“The publicization of social life” is how one might summarize in a phrase a manifold and variegated but unidirectional change undergone by French society and culture in the eighteenth and first half of the nineteenth centuries. “Publicization” was the process of the private becoming public, just as “privatization” is the process of the public becoming private. Privatization may refer to people’s either ceasing to participate in certain activities, withdrawing from the social and political in favor of the individual, or continuing to do the same activities but transferring them to a setting away from general scrutiny. The Western world has experienced both kinds of privatization in the late twentieth century. In the United States, fewer and fewer people have voted in elections, a form of withdrawal from public life. In France and other countries of Western Europe, certain economic activities have been transferred from the government—back—into private hands. But the eighteenth century was an age of publicization. Activities that had formerly been restricted to only a few people or to widely dispersed people, who had conducted them in their own residences or in other places with severely limited access, were opened up to or taken up by large numbers of people and conducted in concentrated groups meeting in nonresidential sites, sites of relatively free access and often established for the specific purpose of carrying on one particular activity.
In the United States, Alexis de Tocqueville is best known for De la démocratie en Amerique, but in France he is equally well known for L’Ancien Régime et la Révolution. In the latter book he shows that in some important ways the French Revolution did not break with the past as decisively as the revolutionaries and most observers, whether friendly or hostile, believed it did. For example, the centralization of power, so brutally completed by Robespierre and the Committee of Public Safety, had actually been underway for centuries and “the Revolution consummated suddenly…what would have been consummated gradually, by itself, in the long run.”  Likewise, in its advancement of the publicization of social life the Revolution only accelerated an already well-established trend.
The Revolution abolished privilege—privus lex, or private law—and created a republic—a res publica, or public thing.
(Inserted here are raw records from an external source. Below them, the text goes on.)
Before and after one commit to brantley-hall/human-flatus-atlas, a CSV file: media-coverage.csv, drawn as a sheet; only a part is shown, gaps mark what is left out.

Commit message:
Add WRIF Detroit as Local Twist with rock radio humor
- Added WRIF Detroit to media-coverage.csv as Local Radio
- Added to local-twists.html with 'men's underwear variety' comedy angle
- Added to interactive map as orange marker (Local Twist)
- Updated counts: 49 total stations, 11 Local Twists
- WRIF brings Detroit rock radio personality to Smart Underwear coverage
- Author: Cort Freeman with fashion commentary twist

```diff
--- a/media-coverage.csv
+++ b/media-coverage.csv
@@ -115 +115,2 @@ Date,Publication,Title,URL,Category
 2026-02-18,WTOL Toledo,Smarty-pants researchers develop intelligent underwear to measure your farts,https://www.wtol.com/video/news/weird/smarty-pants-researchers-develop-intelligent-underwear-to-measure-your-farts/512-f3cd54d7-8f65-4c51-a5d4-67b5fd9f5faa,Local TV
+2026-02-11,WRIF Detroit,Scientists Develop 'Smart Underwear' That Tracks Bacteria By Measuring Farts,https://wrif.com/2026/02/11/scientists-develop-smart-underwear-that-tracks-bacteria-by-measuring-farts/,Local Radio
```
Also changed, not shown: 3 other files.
It replaced a system based on the special political and legal prerogatives of a few people acting apart with a system based on the political will and legal equality of masses of people acting in common. In Les Origines intellectuelles de la révolution française, Daniel Mornet contends that a spirit of debate and criticism gradually permeated the educated classes of French society during the eighteenth century and that this permeation was one of the causes of the Revolution. At the same time, the arena of argument gradually expanded. An ever greater number of people began discussing an ever greater variety of social concerns, concerns that formerly they had either not had or not expressed, but had relinquished to the king and his ministers. Mornet also found cafés in Paris, academies in the provinces, and public lecture series, literary societies, libraries, Masonic lodges, and newspapers throughout France proliferating in large numbers during the eighteenth century. The French were respiring the increasingly charged atmosphere of critical discourse in these increasingly numerous and, to varying degrees, public places. The progress of the spirit of debate was taking place in tandem with the progress of publicization. Meanwhile, power remained concentrated in the private hands of the king. But in 1789 King Louis XVI suddenly and unwittingly gave political form and impetus to the intellectual movement by convoking the Estates General, a three-tiered assembly that had not met for 175 years and that consisted of elected representatives of every social class. The French Revolution, writes Mornet, was one “in which if not the majority, at least a very large minority, more or less enlightened, discerned the faults of a political regime, articulated the profound reforms it wanted, and then converted public opinion little by little and acceded to power more or less legally.”  Mornet may or may not convincingly demonstrate a causal connection between the general diffusion of critical discourse in France and the outbreak of the French Revolution, but he does demonstrate the publicization of that discourse during the eighteenth century, and the publicization of political power after 1789 is incontestable.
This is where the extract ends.